Kilkenny County Council has managed to bring the number of housing estates here that need taking in charge from 76 five years ago to just 29 now.
At the February meeting of the Piltown Municipal District, senior executive officer Anne Maria Walsh circulated a list showing estates taken in charge, those where no progress has been made, and others where progress was expected in 2017.
Progress is expected on a number of estates in south Kilkenny this year. Briarswood in Slieverue is completely done, while Aylesbury in Ferrybank will be progressed this year. The bond has been claimed and agreement has been reached.
Minor works have been carried out at ChapelGate in Kilmacow, while progress is being made on Cooleigh in Carrigeen. Road works are to be completed shortly and an update is expected by next month.
A disconnection notice was served on Archersfield in Kilmoganny, so the council has now taken over the public lighting there.
Progress has also been made on Banaher Court in Piltown over the last three years. There is money required from the bond for roadworks and for wastewater infrastructure.
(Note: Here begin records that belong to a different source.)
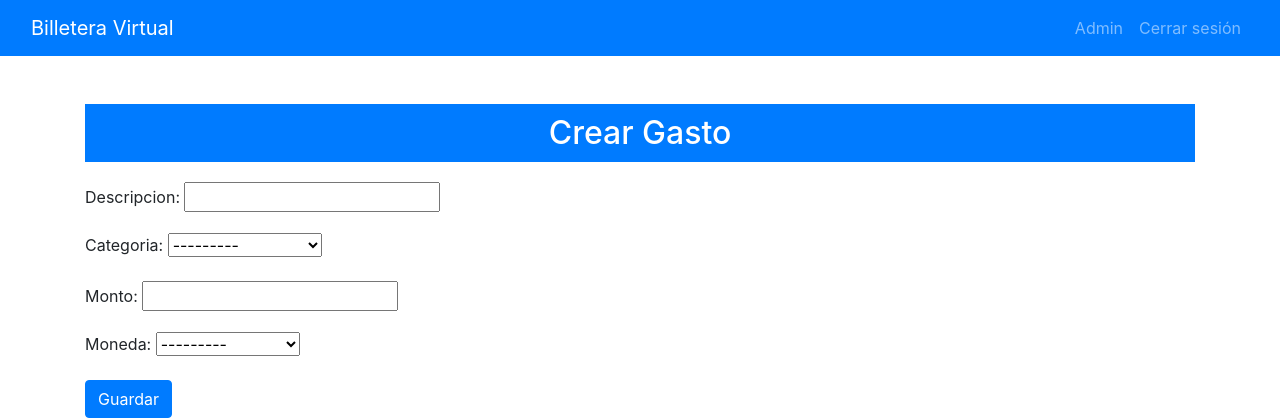
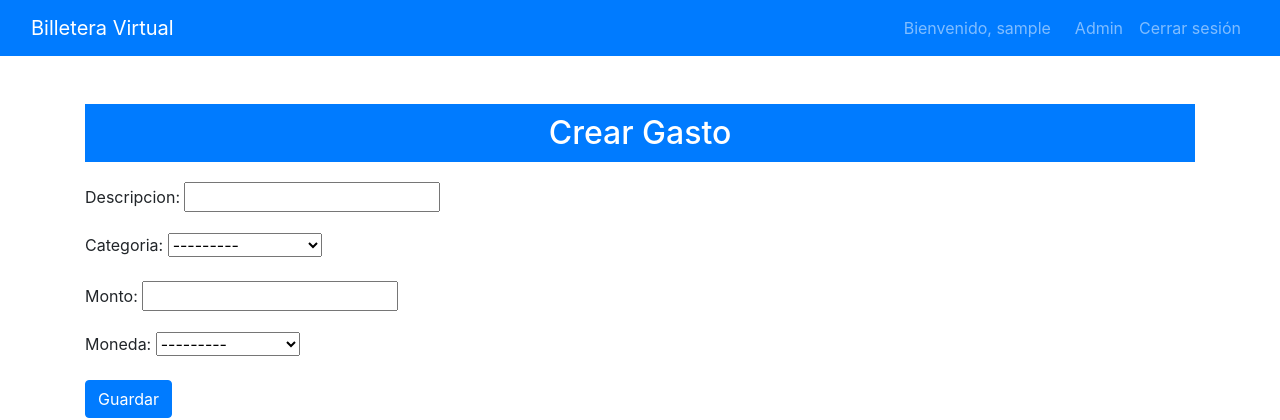
Before and after one commit to Ontos-2021/billetera, a Django app: page /crear/ in a window 1280 px wide. Shown: the top 420 px of the page. Run offline with Django 4.2, Linux system fonts and the light colour scheme; a user stored in the database is signed in; tables that the repository leaves empty hold one stand-in row (values such as "Sample post"); some libraries are stand-ins or nearby versions.

Commit message:
Agregue nombre de usuario en la barra de navegacion

```diff
--- a/billetera/gastos/templates/gastos/base.html
+++ b/billetera/gastos/templates/gastos/base.html
@@ -23,6 +23,13 @@
                 </button>
                 <div class="collapse navbar-collapse" id="navbarNav">
                     <ul class="navbar-nav ml-auto">
+                        {% if user.is_authenticated %}
+                            <li class="nav-item">
+                                <span class="navbar-text mr-3">
+                                    Bienvenido, {{ user.username }}
+                                </span>
+                            </li>
+                        {% endif %}
                         <li class="nav-item">
                             <a class="nav-link" href="{% url 'admin:index' %}">Admin</a>
                         </li>
```
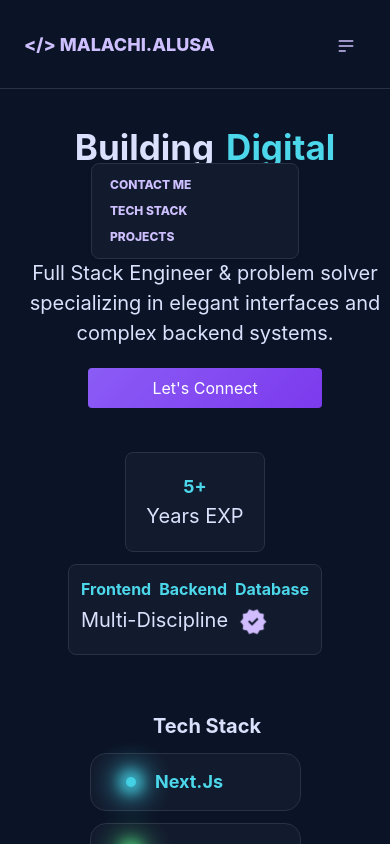
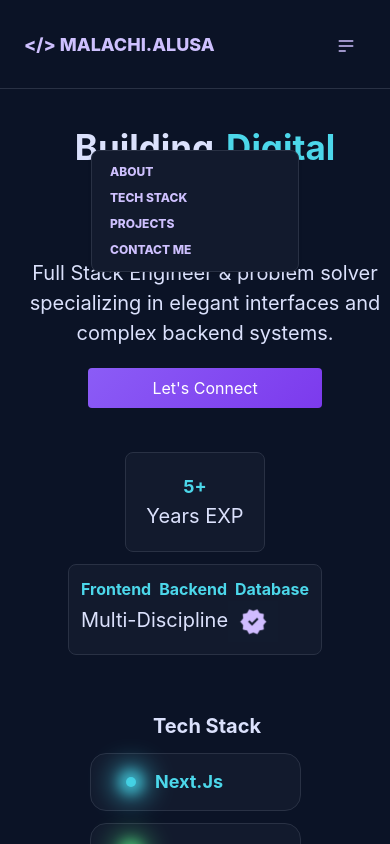
Before and after one commit to tonganknight/malachi.alusa, a Next.js app: page / in a window 390 px wide. Both pictures are taken after a click on the button 346 px from the left and 44 px from the top of the page. Shown: the top 844 px of the page. Built offline with nearby package versions, Linux system fonts and the light colour scheme.

Commit message:
updated anchors

```diff
--- a/app/components/Home/Home.tsx
+++ b/app/components/Home/Home.tsx
@@ -77,7 +77,7 @@ export const Home = () => {
       featurePoints: ["TypeScript", "React", "Bootstrap", "Node.js"],
     },
     {
-      imageUrl: "/GitItDone.png",
+      imageUrl: "/GitItDoneGIF.gif",
       imageHeight: 400,
       imageAlt: "Image of the Git It Done website",
       synopsis:
--- a/app/components/Home/HomeDesktop.tsx
+++ b/app/components/Home/HomeDesktop.tsx
@@ -150,14 +150,14 @@ const projectCards: ProjectCardData[] = [
   {
     title: "Git It Done",
     imageUrl: "/GitItDone.png",
-    gifUrl: "/GitItDone.png",
+    gifUrl: "/GitItDoneGIF.gif",
     synopsis:
       "A focused repository explorer that helps developers jump into active GitHub issues.",
     tags: ["JavaScript", "GitHub API", "Bootstrap"],
     eyebrow: "Open-source discovery",
     accent: "from-sky-400/20 via-blue-400/10 to-transparent",
     modalPacket: {
-      imageUrl: "/GitItDone.png",
+      imageUrl: "/GitItDoneGIF.gif",
       imageHeight: 400,
       imageAlt: "Image of the Git It Done website",
       synopsis:
@@ -243,19 +243,19 @@ export const HomeDesktop = () => {
 
             <nav className="hidden items-center gap-6 lg:flex">
               <a
-                href="#about"
+                href="#desktop-about"
                 className="text-sm font-medium text-secondary/75 transition hover:text-highlight-primary"
               >
                 About
               </a>
               <a
-                href="#tech"
+                href="#desktop-tech"
                 className="text-sm font-medium text-secondary/75 transition hover:text-highlight-primary"
               >
                 Tech Stack
               </a>
               <a
-                href="#projects"
+                href="#desktop-projects"
                 className="text-sm font-medium text-secondary/75 transition hover:text-highlight-primary"
               >
                 Projects
@@ -274,7 +274,7 @@ export const HomeDesktop = () => {
 
         <main className="flex flex-1 flex-col gap-20 pb-10">
           <section
-            id="about"
+            id="desktop-about"
             className="grid items-center gap-12 xl:grid-cols-[1.05fr_0.95fr]"
           >
             <div className="space-y-8">
@@ -305,7 +305,7 @@ export const HomeDesktop = () => {
                   Let&apos;s Connect
                 </button>
                 <a
-                  href="#projects"
+                  href="#desktop-projects"
                   className="rounded-full border border-edge-primary bg-foreground/75 px-7 py-4 text-sm font-semibold text-secondary transition hover:border-highlight-primary hover:text-highlight-primary"
                 >
                   Explore Projects
@@ -438,7 +438,7 @@ export const HomeDesktop = () => {
             </div>
           </section>
 
-          <section id="tech" className="space-y-8">
+          <section id="desktop-tech" className="space-y-8">
             <div className="flex flex-wrap items-end justify-between gap-6">
               <div>
                 <p className="text-xs font-semibold uppercase tracking-[0.35em] text-highlight-primary/80">
@@ -495,7 +495,7 @@ export const HomeDesktop = () => {
             </div>
           </section>
 
-          <section id="projects" className="space-y-8 pb-8">
+          <section id="desktop-projects" className="space-y-8 pb-8">
             <div className="flex flex-wrap items-end justify-between gap-6">
               <div>
                 <p className="text-xs font-semibold uppercase tracking-[0.35em] text-highlight-primary/80">
--- a/app/components/Home/HomeTablet.tsx
+++ b/app/components/Home/HomeTablet.tsx
@@ -150,14 +150,14 @@ const projectCards: ProjectCardData[] = [
   {
     title: "Git It Done",
     imageUrl: "/GitItDone.png",
-    gifUrl: "/GitItDone.png",
+    gifUrl: "/GitItDoneGIF.gif",
     synopsis:
       "A focused repository explorer that helps developers jump into active GitHub issues.",
     tags: ["JavaScript", "GitHub API", "Bootstrap"],
     eyebrow: "Open-source discovery",
     accent: "from-sky-400/20 via-blue-400/10 to-transparent",
     modalPacket: {
-      imageUrl: "/GitItDone.png",
+      imageUrl: "/GitItDoneGIF.gif",
       imageHeight: 400,
       imageAlt: "Image of the Git It Done website",
       synopsis:
@@ -238,19 +238,19 @@ export const HomeTablet = () => {
 
             <div className="flex flex-wrap items-center gap-3 text-xs font-semibold uppercase tracking-[0.25em] text-secondary/65 sm:text-[11px]">
               <a
-                href="#about"
+                href="#tablet-about"
                 className="transition hover:text-highlight-primary"
               >
                 About
               </a>
               <a
-                href="#tech"
+                href="#tablet-tech"
                 className="transition hover:text-highlight-primary"
               >
                 Tech
               </a>
               <a
-                href="#projects"
+                href="#tablet-projects"
                 className="transition hover:text-highlight-primary"
               >
                 Projects
@@ -269,7 +269,7 @@ export const HomeTablet = () => {
 
         <main className="flex flex-1 flex-col gap-14 pb-10">
           <section
-            id="about"
+            id="tablet-about"
             className="grid items-center gap-8 xl:grid-cols-[0.95fr_1.05fr]"
           >
             <div className="space-y-6">
@@ -300,7 +300,7 @@ export const HomeTablet = () => {
                   Let&apos;s Connect
                 </button>
                 <a
-                  href="#projects"
+                  href="#tablet-projects"
                   className="rounded-full border border-edge-primary bg-foreground/75 px-6 py-3 text-sm font-semibold text-secondary transition hover:border-highlight-primary hover:text-highlight-primary"
                 >
                   Explore Projects
@@ -410,7 +410,7 @@ export const HomeTablet = () => {
             </div>
           </section>
 
-          <section id="tech" className="space-y-6">
+          <section id="tablet-tech" className="space-y-6">
             <div className="flex flex-wrap items-end justify-between gap-4">
               <div>
                 <p className="text-[10px] font-semibold uppercase tracking-[0.35em] text-highlight-primary/80 sm:text-[11px]">
@@ -466,7 +466,7 @@ export const HomeTablet = () => {
             </div>
           </section>
 
-          <section id="projects" className="space-y-6 pb-8">
+          <section id="tablet-projects" className="space-y-6 pb-8">
             <div className="flex flex-wrap items-end justify-between gap-4">
               <div>
                 <p className="text-[10px] font-semibold uppercase tracking-[0.35em] text-highlight-primary/80 sm:text-[11px]">
--- a/app/components/NavMenu/NavMenu.tsx
+++ b/app/components/NavMenu/NavMenu.tsx
@@ -49,6 +49,21 @@ export const NavMenu = () => {
       {open && (
         <ul className="menu menu-sm fixed top-1/4 left-1/2 -translate-x-1/2 -translate-y-1/2 bg-base-100 rounded-box z-50 w-52 p-2 shadow bg-foreground border-1 border-edge-primary">
           <li>
+            <a href="#mobile-about" onClick={onLinkClick}>
+              About
+            </a>
+          </li>
+          <li>
+            <a href="#mobile-tech" onClick={onLinkClick}>
+              Tech Stack
+            </a>
+          </li>
+          <li>
+            <a href="#mobile-projects" onClick={onLinkClick}>
+              Projects
+            </a>
+          </li>
+          <li>
             <a
               onClick={() => {
                 onLinkClick();
@@ -59,14 +74,6 @@ export const NavMenu = () => {
               Contact Me
             </a>
           </li>
-          <li>
-            <a href="#TechStack" onClick={onLinkClick}>
-              Tech Stack
-            </a>
-          </li>
-          <li>
-            <a onClick={onLinkClick}>Projects</a>
-          </li>
         </ul>
       )}
     </div>
--- a/app/components/TechStack/TechStack.tsx
+++ b/app/components/TechStack/TechStack.tsx
@@ -11,7 +11,7 @@ export const TechStack = () => {
   const [showSqlModal, setShowSqlModal] = useState(false);
 
   return (
-    <section id="TechStack">
+    <section id="mobile-tech">
       <div className="flex flex-col m-3 justify-center items-center w-[100%] pb-8">
         <p className="font-label font-bold text-secondary text-[20px] py-3 ">
           {TechStackEnum.Label}
--- a/app/globals.css
+++ b/app/globals.css
@@ -39,10 +39,16 @@ body {
 
 html {
   scroll-behavior: smooth;
+  scroll-padding-top: 6rem;
 }
 
 body {
   min-height: 100vh;
+}
+
+section[id],
+[id] {
+  scroll-margin-top: 6rem;
 }
 
 .mobile-home {
```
Ms Walsh said she has met with the bondholder to agree a schedule of works, but that agreement had not yet been reached.
Belfield in Ferrybank is a legacy estate which will be progressed, while nearby Arbourmount on the Rockshire Road is fairly well developed with 16 houses, and a planning application has been lodged on the unfinished part of the site.
Progress has been slow at the Hunterswood estate due to uncertainty surrounding the infrastructure. A lot of site investigation work has had to be done. A percolation area is to be provided, and after that, the coucnil will see what money is left in the bond for roadworks. The owners of the houses have already taken over the water supply.
Christendom in Ferrybank was sold and the new purchaser has completed and sold houses there. Eight houses at the front are being completed at the moment, and Ms Walsh said she expects they will appear on the market shortly.
Cllr Pat Dunphy (FG) asked about Roseleigh in Mooncoin.
“It's going back 15, 16, 17 years maybe at this stage,” he said.
“There's an enforcement order there – I think we are going to have to bring things to a head pretty quick. It's there too long. I'd say the same about Green Oaks and Fairways. What can we do to actually push this over the line?”
Ms Walsh said Roseleigh's taking in charge application had only been received in the last year.
“We intend to go straight to the bondholder for funds once we have our report ready,” she said.
“I haven't marked it for 2017, but we will be trying to progress it. The priority is on IRBC bonds this year.”
No record of accident
Cllr Ger Frisby said it was good to see things progressing, but expressed concerns over an ongoing issue the development by Finn Homes on the Rockshire Road.
“Are they engaging with us about the wall there?” he asked.
“It has collapsed, and it is dangerous.”
Ms Walsh said that the council had tried to engage on the matter, but was yet to receive the information requested.
“I've spoken to them in relation to the wall and they are claiming no responsibility for it,” she said.
“It is private property. They claim there was an accident there, but the Gardai say they have no record of it.
“The bond won't cover private property; boundary wealls aren't covered by bonds.”
Cllr Eamon Aylward asked whether there was still funding available from central Government to deal with housing estates, and Ms Walsh said she did not know if there would be such funds available this year.